---------- Records supplied ----------
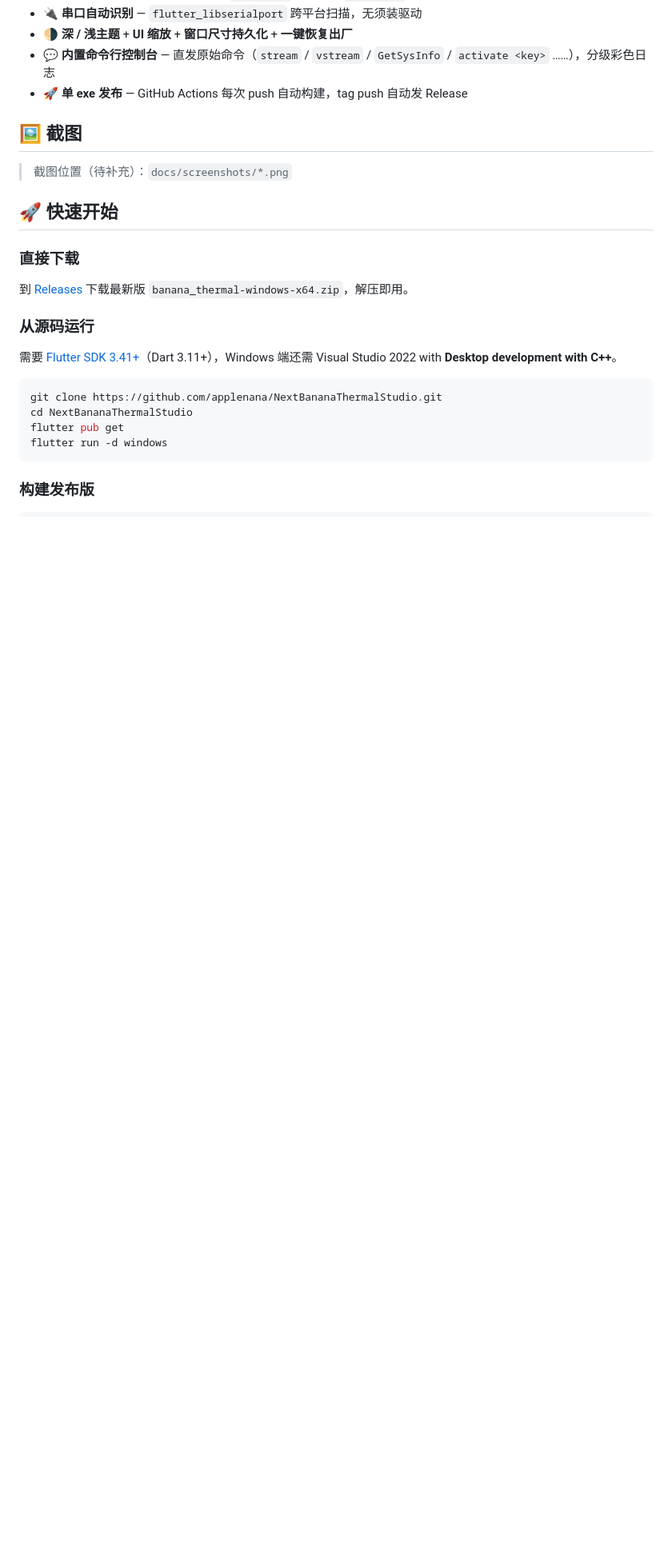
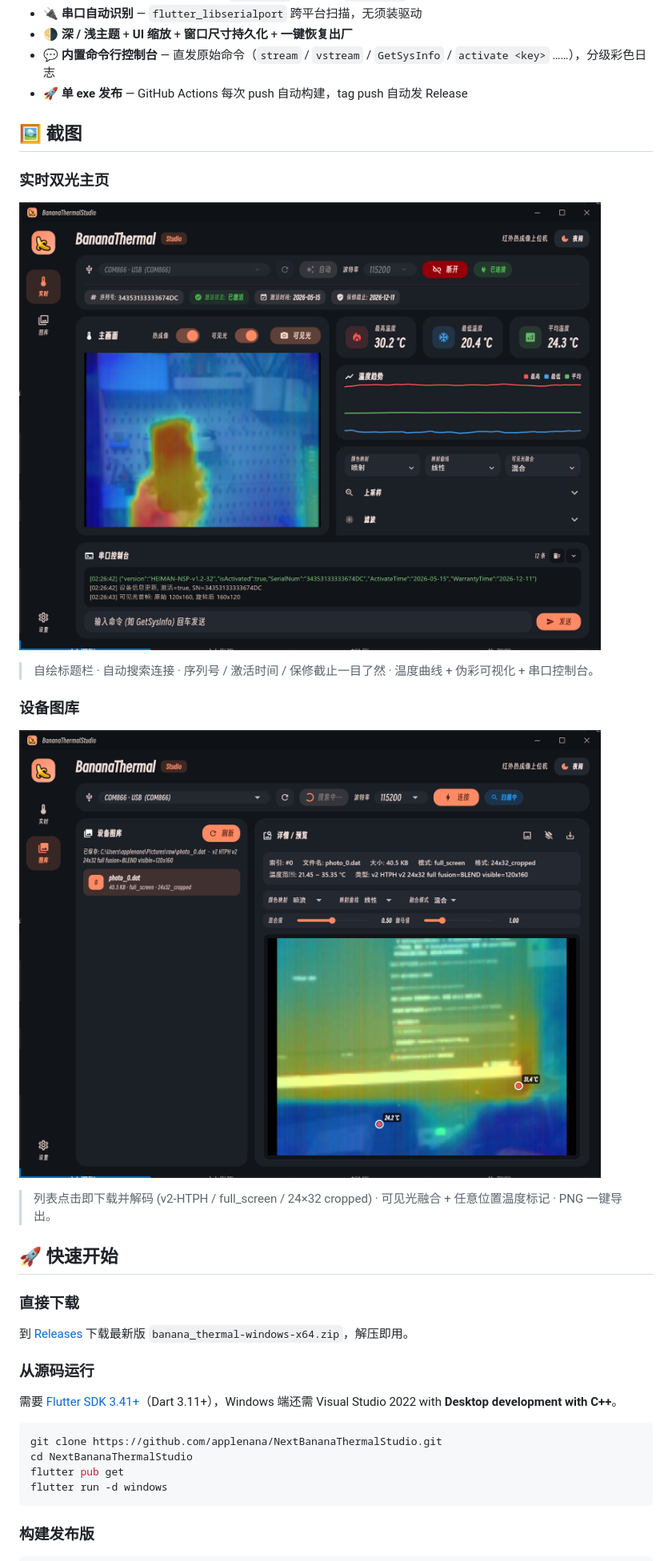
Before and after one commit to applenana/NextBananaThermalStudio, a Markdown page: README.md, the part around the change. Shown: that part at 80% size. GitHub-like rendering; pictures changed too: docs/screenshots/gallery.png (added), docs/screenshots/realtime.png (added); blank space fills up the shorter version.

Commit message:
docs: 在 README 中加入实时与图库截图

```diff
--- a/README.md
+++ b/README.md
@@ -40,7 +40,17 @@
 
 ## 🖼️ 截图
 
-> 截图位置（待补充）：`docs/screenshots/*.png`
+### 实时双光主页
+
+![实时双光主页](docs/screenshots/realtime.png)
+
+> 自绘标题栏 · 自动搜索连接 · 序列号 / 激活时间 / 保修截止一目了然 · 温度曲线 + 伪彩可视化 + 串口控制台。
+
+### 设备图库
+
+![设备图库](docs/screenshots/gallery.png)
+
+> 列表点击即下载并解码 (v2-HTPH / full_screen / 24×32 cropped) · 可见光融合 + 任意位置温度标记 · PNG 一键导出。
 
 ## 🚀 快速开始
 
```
----------
---------- Records supplied ----------
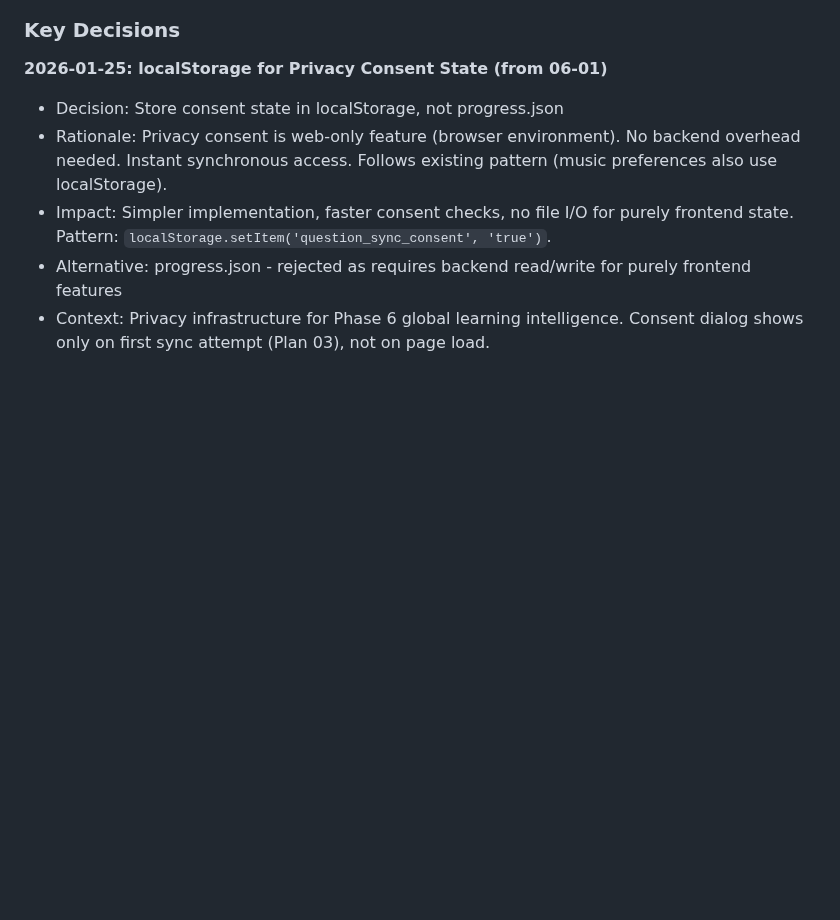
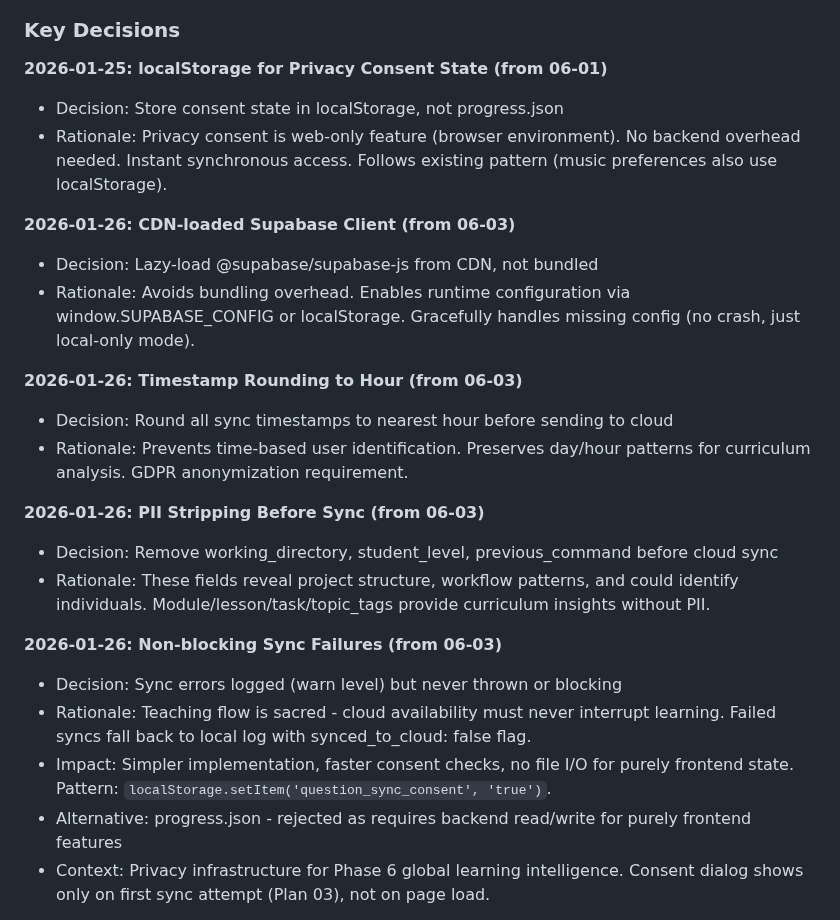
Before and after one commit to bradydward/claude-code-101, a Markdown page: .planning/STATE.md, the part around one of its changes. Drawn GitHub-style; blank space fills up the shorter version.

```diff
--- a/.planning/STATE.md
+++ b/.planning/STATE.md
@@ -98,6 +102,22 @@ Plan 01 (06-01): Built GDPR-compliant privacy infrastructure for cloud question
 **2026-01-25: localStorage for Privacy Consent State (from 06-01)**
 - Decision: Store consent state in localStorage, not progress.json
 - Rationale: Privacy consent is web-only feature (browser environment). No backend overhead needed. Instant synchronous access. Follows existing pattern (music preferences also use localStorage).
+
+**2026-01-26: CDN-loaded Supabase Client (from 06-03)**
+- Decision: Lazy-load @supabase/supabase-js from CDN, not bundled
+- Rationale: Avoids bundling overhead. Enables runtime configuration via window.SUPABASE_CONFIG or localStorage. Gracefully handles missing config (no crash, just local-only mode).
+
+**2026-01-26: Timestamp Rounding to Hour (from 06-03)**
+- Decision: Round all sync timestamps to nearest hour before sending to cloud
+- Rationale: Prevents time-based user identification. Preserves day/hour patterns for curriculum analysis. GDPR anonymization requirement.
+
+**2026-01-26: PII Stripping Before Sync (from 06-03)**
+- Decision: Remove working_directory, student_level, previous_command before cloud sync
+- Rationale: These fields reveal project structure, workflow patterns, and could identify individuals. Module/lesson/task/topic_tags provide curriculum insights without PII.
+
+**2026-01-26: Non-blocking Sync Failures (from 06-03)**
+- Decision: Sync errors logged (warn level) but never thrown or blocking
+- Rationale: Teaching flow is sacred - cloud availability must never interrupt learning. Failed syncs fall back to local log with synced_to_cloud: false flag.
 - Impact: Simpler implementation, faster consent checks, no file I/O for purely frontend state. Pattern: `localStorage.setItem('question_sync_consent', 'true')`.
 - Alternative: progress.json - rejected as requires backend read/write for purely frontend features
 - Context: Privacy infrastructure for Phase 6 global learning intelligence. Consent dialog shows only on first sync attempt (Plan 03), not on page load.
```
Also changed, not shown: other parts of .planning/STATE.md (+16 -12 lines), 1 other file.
----------
---------- Records supplied ----------
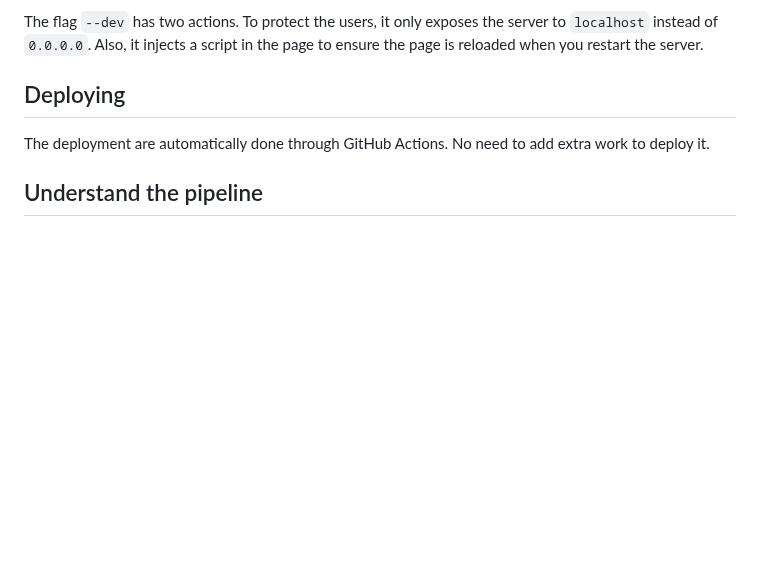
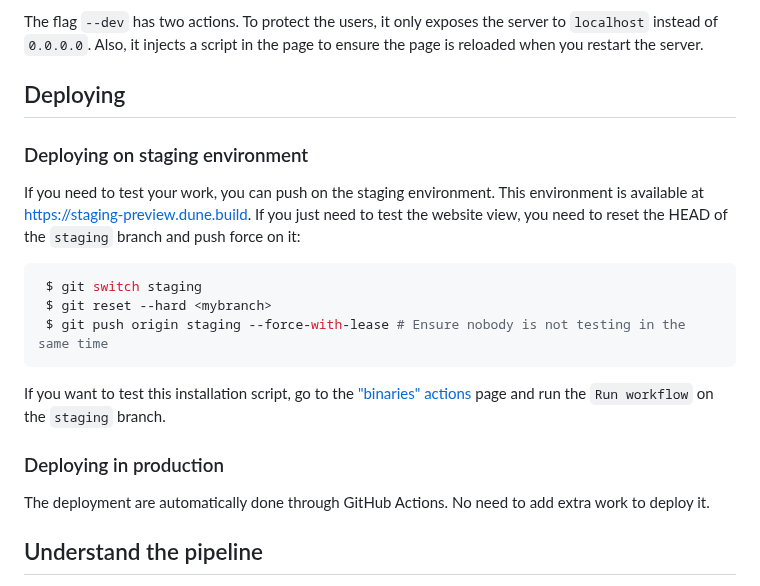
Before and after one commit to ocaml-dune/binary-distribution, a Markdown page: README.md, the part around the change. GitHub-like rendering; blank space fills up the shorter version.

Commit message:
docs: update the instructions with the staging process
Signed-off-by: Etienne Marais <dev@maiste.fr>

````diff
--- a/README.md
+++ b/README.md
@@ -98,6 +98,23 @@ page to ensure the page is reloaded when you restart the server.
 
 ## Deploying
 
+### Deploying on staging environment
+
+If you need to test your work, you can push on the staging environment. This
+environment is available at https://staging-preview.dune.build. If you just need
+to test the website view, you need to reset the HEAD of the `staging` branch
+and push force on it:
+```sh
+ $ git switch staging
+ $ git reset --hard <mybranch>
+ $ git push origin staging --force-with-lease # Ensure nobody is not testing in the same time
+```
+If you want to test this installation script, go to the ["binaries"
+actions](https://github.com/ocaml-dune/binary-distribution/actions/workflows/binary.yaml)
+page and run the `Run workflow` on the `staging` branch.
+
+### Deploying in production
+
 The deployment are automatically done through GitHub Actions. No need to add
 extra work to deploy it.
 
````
----------
■ The task
Among the lines of the data, identify those with the word "learning". Copy each of them.

■ Solution
+- Rationale: Teaching flow is sacred - cloud availability must never interrupt learning. Failed syncs fall back to local log with synced_to_cloud: false flag.
 - Context: Privacy infrastructure for Phase 6 global learning intelligence. Consent dialog shows only on first sync attempt (Plan 03), not on page load.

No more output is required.